Controversy

Former team boss and recently confirmed BBC pundit Eddie Jordan dismissed the new system as “nonsense”, saying that it would damage teams who lack the resources to challenge the front-runners.

“I think it’s a nonsense,” he told BBC Radio Five Live. “The focus of everyone in Formula One at the moment must be on the current situation with costs and cost cutting, and nothing else. The rest is just dressing it up.

“The points are necessary.

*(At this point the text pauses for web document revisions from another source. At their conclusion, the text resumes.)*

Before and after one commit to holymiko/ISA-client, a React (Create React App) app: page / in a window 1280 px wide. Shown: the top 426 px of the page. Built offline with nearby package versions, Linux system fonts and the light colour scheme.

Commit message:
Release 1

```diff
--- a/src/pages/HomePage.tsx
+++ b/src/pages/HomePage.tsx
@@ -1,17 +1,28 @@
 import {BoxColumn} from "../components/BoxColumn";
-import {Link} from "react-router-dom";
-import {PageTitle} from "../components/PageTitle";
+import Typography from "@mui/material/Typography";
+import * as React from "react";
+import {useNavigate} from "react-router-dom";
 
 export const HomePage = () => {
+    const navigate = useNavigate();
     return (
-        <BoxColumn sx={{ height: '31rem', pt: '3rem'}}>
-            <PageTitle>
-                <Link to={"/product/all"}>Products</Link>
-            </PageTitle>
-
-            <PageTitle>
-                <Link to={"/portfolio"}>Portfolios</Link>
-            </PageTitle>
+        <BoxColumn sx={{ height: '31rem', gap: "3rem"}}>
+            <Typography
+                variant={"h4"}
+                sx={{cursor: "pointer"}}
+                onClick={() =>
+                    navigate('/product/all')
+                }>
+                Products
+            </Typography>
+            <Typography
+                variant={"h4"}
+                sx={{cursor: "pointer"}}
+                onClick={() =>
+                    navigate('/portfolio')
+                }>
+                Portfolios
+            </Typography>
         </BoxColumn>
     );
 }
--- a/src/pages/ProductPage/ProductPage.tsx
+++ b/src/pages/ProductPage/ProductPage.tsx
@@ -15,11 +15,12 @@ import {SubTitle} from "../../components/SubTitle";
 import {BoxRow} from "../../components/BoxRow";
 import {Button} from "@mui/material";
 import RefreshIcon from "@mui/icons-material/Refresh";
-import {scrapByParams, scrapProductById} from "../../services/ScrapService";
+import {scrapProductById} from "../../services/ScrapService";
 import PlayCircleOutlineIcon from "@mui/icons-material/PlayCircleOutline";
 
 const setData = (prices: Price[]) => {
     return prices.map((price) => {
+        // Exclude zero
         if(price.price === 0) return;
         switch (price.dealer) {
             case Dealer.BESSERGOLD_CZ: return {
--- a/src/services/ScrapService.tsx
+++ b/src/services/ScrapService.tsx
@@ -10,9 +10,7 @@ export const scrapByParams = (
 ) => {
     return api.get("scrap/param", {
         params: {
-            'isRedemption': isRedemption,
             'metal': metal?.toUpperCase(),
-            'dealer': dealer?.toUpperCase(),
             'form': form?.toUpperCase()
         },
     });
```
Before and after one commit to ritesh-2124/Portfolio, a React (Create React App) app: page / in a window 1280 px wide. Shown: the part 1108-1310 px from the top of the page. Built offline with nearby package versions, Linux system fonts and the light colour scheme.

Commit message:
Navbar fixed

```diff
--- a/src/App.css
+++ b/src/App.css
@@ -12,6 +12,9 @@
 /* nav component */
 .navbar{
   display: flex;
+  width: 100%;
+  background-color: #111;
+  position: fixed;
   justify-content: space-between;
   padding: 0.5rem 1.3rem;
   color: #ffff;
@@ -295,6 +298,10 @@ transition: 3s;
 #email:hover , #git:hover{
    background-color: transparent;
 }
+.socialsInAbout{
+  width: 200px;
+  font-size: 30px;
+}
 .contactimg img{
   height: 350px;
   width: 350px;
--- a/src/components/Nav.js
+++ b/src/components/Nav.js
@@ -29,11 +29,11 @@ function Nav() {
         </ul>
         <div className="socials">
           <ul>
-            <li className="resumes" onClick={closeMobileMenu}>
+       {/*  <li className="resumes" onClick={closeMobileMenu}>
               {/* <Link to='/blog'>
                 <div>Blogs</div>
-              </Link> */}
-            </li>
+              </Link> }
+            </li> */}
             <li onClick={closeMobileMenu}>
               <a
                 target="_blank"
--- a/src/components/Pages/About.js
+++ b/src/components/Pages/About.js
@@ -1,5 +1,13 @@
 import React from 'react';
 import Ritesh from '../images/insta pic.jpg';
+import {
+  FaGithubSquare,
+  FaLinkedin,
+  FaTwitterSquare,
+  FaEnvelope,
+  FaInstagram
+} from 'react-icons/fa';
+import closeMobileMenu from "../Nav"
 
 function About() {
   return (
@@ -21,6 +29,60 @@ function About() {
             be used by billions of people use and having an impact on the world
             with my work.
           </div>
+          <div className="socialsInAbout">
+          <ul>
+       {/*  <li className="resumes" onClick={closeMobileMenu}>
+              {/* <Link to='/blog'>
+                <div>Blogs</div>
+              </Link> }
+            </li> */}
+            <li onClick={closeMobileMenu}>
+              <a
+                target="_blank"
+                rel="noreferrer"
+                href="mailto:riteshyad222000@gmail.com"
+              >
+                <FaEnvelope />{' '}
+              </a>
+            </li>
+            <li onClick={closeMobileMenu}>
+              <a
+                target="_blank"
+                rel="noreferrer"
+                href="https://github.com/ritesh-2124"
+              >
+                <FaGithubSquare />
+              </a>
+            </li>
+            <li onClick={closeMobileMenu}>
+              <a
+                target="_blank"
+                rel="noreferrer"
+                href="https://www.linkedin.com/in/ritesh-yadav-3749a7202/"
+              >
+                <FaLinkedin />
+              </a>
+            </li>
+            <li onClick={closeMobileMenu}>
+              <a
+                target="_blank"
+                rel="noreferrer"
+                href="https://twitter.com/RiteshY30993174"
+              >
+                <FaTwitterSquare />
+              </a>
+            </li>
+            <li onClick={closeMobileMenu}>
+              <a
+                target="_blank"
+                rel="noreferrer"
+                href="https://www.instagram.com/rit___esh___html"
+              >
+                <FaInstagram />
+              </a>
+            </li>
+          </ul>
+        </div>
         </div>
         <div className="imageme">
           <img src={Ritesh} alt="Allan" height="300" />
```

I was one of the team principals in the team principals’ meetings who advocated that the points should go down to eighth place, because one point to a team down there is as important as a win is to the likes of McLaren and Ferrari, and we must never forget that.

“I can promise you, having been in that position, two points against no points is a huge difference.”

“Drivers like (Felipe) Massa, who started at the very bottom and worked his way up, know how important those points are at the back of the field.

“Everybody that’s involved in the financial side knows how important it is, and the extraordinary excitement that there is for getting a point at the back.

“McLaren and Ferrari are working on a budget of perhaps 250 million, and then you have other teams like Force India and Toro Rosso, who to everyone’s surprise won a race this year, who would have maybe ten or eight times less budget to play with, and inferior drivers because they’re learning their trade and they will come and be world champions in years to come.

“But they have to find their feet somewhere, and that place has to be in the smaller teams because they’re the people who take the risks.”